*WORK TO COMPLETE*.
Every line below that carries the word "border" needs to be copied.
(LISTED RECORDS Opens)
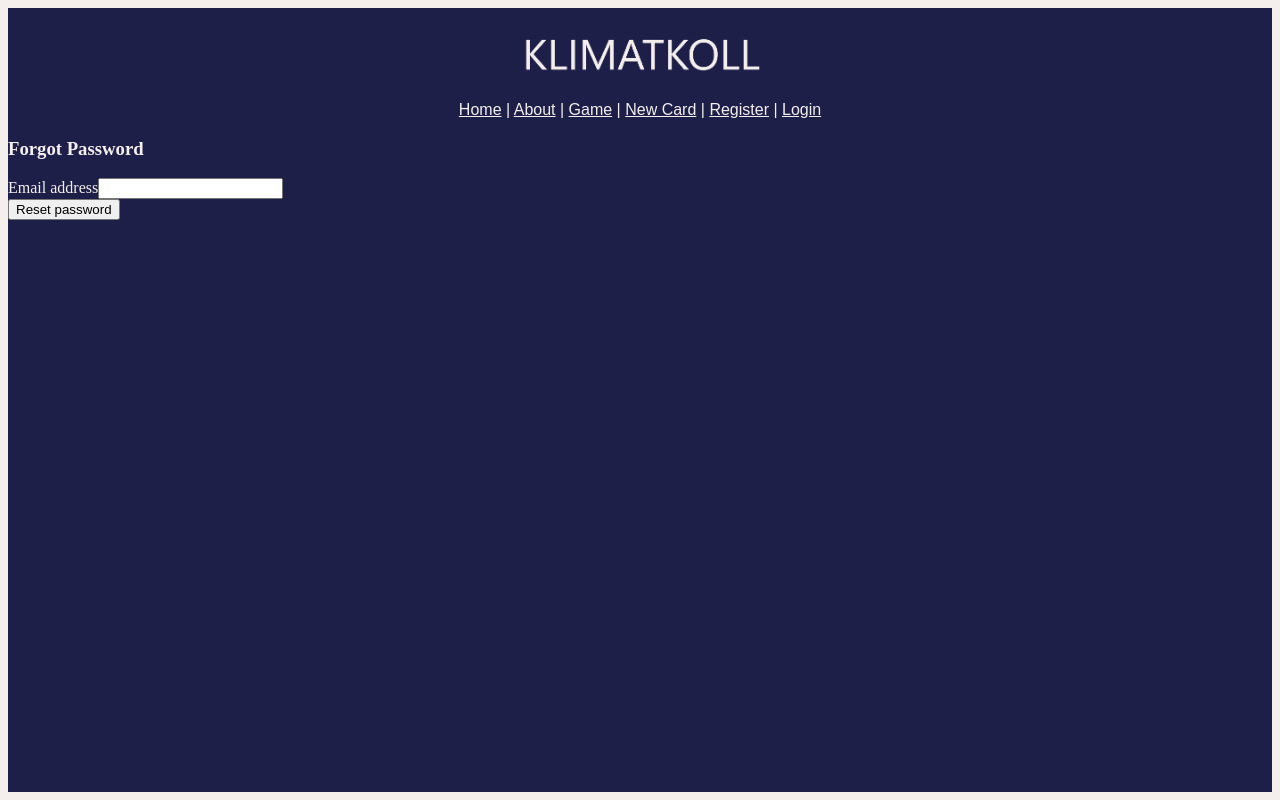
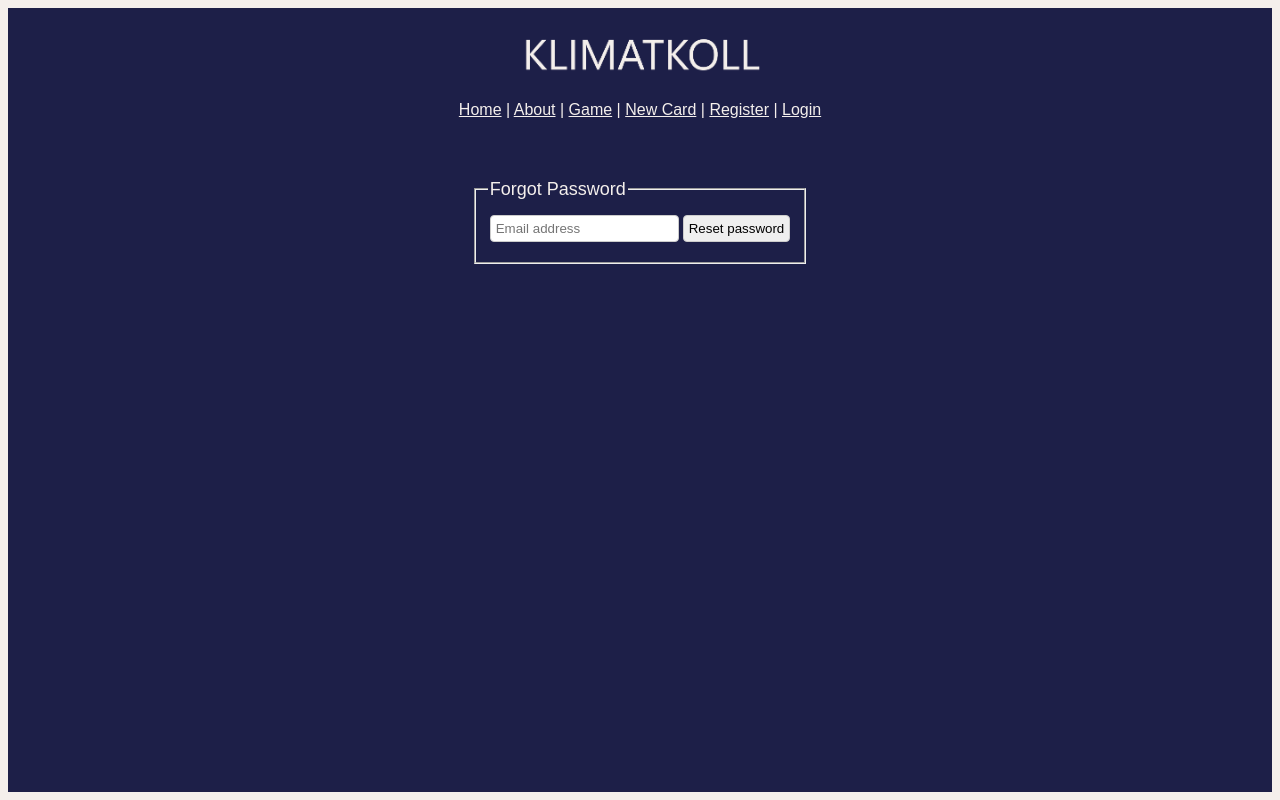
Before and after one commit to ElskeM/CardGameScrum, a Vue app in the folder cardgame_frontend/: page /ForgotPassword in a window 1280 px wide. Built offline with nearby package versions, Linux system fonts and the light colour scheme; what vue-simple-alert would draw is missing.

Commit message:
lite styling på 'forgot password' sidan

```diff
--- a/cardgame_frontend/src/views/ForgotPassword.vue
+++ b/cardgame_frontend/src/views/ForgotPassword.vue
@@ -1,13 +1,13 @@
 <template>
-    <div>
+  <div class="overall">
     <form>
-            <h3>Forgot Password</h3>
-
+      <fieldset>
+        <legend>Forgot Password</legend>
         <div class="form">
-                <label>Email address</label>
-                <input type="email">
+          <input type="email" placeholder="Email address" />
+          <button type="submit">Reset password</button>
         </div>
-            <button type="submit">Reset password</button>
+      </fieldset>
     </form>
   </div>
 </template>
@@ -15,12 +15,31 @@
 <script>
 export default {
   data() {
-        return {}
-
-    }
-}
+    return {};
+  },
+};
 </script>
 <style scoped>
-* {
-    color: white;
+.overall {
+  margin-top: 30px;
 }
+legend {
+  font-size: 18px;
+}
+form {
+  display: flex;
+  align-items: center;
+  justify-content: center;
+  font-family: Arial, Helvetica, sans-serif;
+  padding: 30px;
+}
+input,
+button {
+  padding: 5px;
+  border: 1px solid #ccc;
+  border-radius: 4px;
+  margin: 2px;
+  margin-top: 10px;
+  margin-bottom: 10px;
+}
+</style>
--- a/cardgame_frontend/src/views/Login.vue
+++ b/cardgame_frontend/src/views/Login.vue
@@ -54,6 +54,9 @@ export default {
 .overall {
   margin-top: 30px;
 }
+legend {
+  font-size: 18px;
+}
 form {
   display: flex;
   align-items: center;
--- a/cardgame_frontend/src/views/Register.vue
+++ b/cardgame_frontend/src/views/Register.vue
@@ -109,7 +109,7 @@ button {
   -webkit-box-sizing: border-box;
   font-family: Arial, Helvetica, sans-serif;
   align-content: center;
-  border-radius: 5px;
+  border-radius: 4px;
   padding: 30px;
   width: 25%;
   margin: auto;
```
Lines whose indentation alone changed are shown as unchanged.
(LISTED RECORDS Closes)
*WRITTEN SOLUTION*.
+  border: 1px solid #ccc;
+  border-radius: 4px;
   -webkit-box-sizing: border-box;
-  border-radius: 5px;
+  border-radius: 4px;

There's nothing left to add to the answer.